(Extracted records)
============
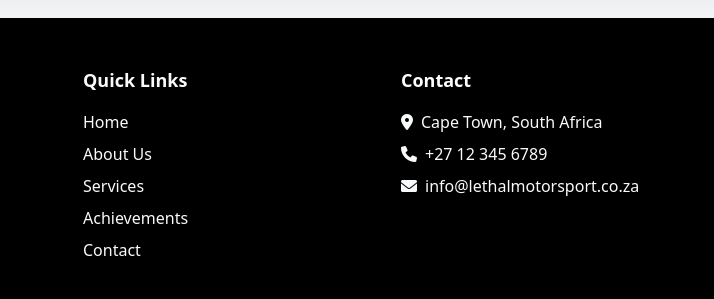
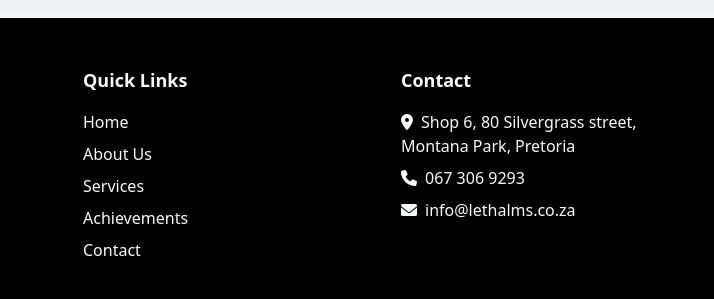
Before and after one commit to unitylan/LethalMS, a plain HTML site: page index.html in a window 1280 px wide. Shown: the part 4961-5260 px from the top of the page, 259-973 px from the left. Drawn offline with nearby package versions, Linux system fonts and the light colour scheme.

Commit message:
update on details

```diff
--- a/index.html
+++ b/index.html
@@ -224,7 +224,7 @@
         <div class="md:w-2/3 flex justify-center items-center mb-8 md:mb-0">
           <div class="w-full h-[32rem] rounded-2xl overflow-hidden grayscale border border-gray-300 shadow">
             <iframe
-              src="https://www.openstreetmap.org/export/embed.html?bbox=18.4232%2C-33.9189%2C18.4232%2C-33.9189&amp;layer=mapnik"
+src="https://www.openstreetmap.org/export/embed.html?bbox=28.2456%2C-25.6801%2C28.2466%2C-25.6791&layer=mapnik"
               class="w-full h-full border-0"
               allowfullscreen=""
               loading="lazy"
@@ -298,9 +298,9 @@
       <div>
         <h4 class="text-lg font-semibold mb-4 text-white">Contact</h4>
         <ul class="space-y-2">
-          <li><i class="fas fa-map-marker-alt mr-2 text-gray-50"></i>Cape Town, South Africa</li>
-          <li><i class="fas fa-phone mr-2 text-gray-50"></i>+27 12 345 6789</li>
-          <li><i class="fas fa-envelope mr-2 text-gray-50"></i>info@lethalmotorsport.co.za</li>
+          <li><i class="fas fa-map-marker-alt mr-2 text-gray-50"></i>Shop 6, 80 Silvergrass street, Montana Park, Pretoria</li>
+          <li><i class="fas fa-phone mr-2 text-gray-50"></i>067 306 9293</li>
+          <li><i class="fas fa-envelope mr-2 text-gray-50"></i>info@lethalms.co.za</li>
         </ul>
       </div>
       <!-- Social Media -->
```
============
== What is needed ==
Show me all lines in the records that contain "class".

== Solution to this task ==
         <div class="md:w-2/3 flex justify-center items-center mb-8 md:mb-0">
           <div class="w-full h-[32rem] rounded-2xl overflow-hidden grayscale border border-gray-300 shadow">
               class="w-full h-full border-0"
         <h4 class="text-lg font-semibold mb-4 text-white">Contact</h4>
         <ul class="space-y-2">
-          <li><i class="fas fa-map-marker-alt mr-2 text-gray-50"></i>Cape Town, South Africa</li>
-          <li><i class="fas fa-phone mr-2 text-gray-50"></i>+27 12 345 6789</li>
-          <li><i class="fas fa-envelope mr-2 text-gray-50"></i>info@lethalmotorsport.co.za</li>
+          <li><i class="fas fa-map-marker-alt mr-2 text-gray-50"></i>Shop 6, 80 Silvergrass street, Montana Park, Pretoria</li>
+          <li><i class="fas fa-phone mr-2 text-gray-50"></i>067 306 9293</li>
+          <li><i class="fas fa-envelope mr-2 text-gray-50"></i>info@lethalms.co.za</li>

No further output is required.